Pick-by-RF requires the least initial investment but, as a standalone person-to-goods system, sees less benefit in throughput than other options. RF picking is best in situations when speed isn’t the critical factor, but improvements in accuracy and efficiency are needed.

Pick-to-voice systems require more initial investment than RF picking, but less than pick-to-light. We’ve found our best cost-benefit with pick-to-voice in settings that require multiple kinds of picks. If your facility sometimes handles pallets, sometimes boxes, and sometimes eaches, then your best solution might include pick-to-voice.

Pick-to-light systems are excellent in diverse settings where language can be a barrier to communication. Pick-to-light also shines when operators pick from conveyors, carousels, or other sharply defined areas.
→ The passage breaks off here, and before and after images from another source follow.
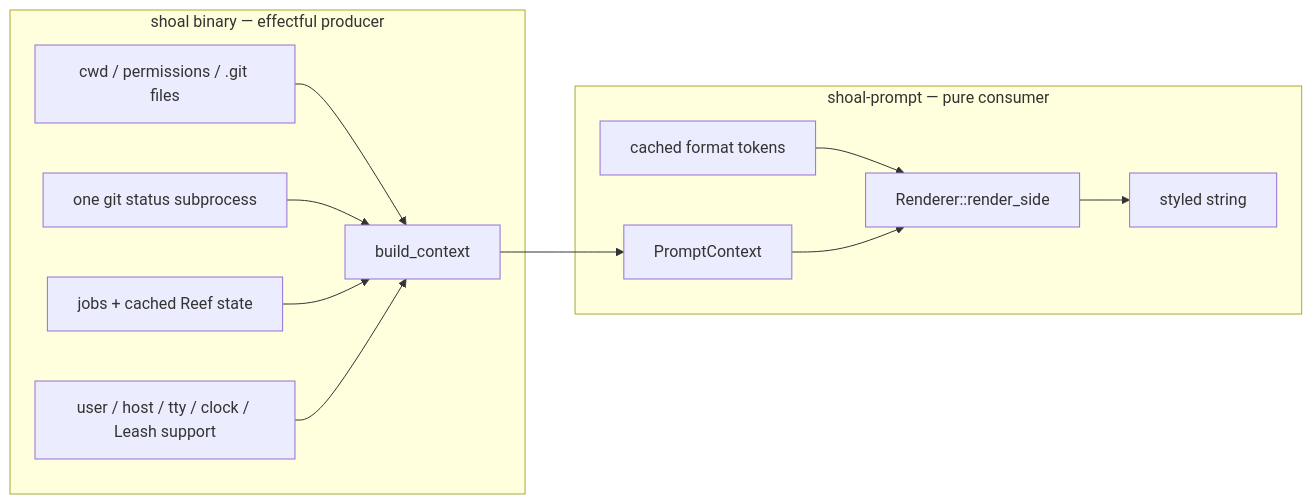
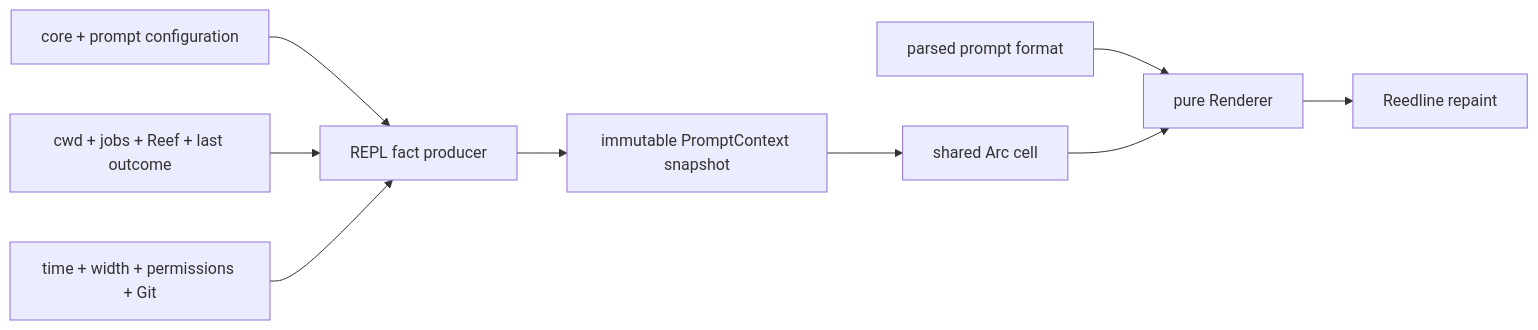
Before and after one commit to alliecatowo/shoal: the first of 4 diagrams in site/content/internals/prompt-editor-lsp.md, drawn with Mermaid. The commit also changed other lines of this file and 70 other files, not shown here.

Commit message:
docs: refine manual and architecture visuals

````diff
--- a/site/content/internals/prompt-editor-lsp.md
+++ b/site/content/internals/prompt-editor-lsp.md
@@ -66,20 +26,13 @@
 ```mermaid
 flowchart LR
-  subgraph Producer["shoal binary — effectful producer"]
-    FS["cwd / permissions / .git files"]
-    Git["one git status subprocess"]
-    EV["jobs + cached Reef state"]
-    OS["user / host / tty / clock / Leash support"]
-    Build["build_context"]
-    FS --> Build
-    Git --> Build
-    EV --> Build
-    OS --> Build
-  end
-  Build --> Snapshot["PromptContext"]
-  subgraph Pure["shoal-prompt — pure consumer"]
-    Tokens["cached format tokens"] --> Render["Renderer::render_side"]
-    Snapshot --> Render
-    Render --> ANSI["styled string"]
-  end
+accTitle: Prompt producer, snapshot, and renderer
+accDescr: The REPL gathers effectful facts once per command into an immutable snapshot; repainting only reads that snapshot through the pure prompt renderer.
+  Config["core + prompt configuration"] --> Producer["REPL fact producer"]
+  Eval["cwd + jobs + Reef + last outcome"] --> Producer
+  OS["time + width + permissions + Git"] --> Producer
+  Producer --> Snapshot["immutable PromptContext snapshot"]
+  Snapshot --> Cell["shared Arc cell"]
+  Format["parsed prompt format"] --> Renderer["pure Renderer"]
+  Cell --> Renderer
+  Renderer --> Reedline["Reedline repaint"]
 ```
````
AGVs, horizontal carousels, and VLMs are designed for facilities whose needs can’t be met by person-to-goods picking, but aren’t seeing enough throughput to realize the ROI on AS/RS. In all of these systems, the interactions operators have with pieces is minimized, and their time spent traveling to and from the product reduced to zero. VLMs and horizontal carousels, while both high-density storage solutions, require at least some dedicated space on the warehouse floor. AGV’s, on the other hand, are able to maneuver within a warehouse’s existing space.

Both miniload and pallet-load AS/RS require the installation of narrowly spaced pallet racking and extractors. These are best in high-volume, high-density areas in facilities whose demand will enable the realization of their ROI.

Other benefits

While all of these technologies were meant to make the picking process more efficient, they are also used any time product needs to be moved, including put away, receiving and replenishment, sortation, and cross-docking.

In part, this is due to the fact that the benefits these systems bring to picking – the improved speeds and accuracy, and minimized safety concerns and damages – are also seen in all of these other activities. When operations upgrade their inventory management systems from paper-and-pencil to a more integrated and automated form of order processing, they can achieve on average a 25% increase in productivity and 10-20% gain in space utilization.

At the same time, using these systems holistically, across every part of a warehouse’s operations, leads to tighter inventory control, which only further improves a facility’s efficiencies.

Want to learn more about warehouse automation? Contact us to talk details and strategies.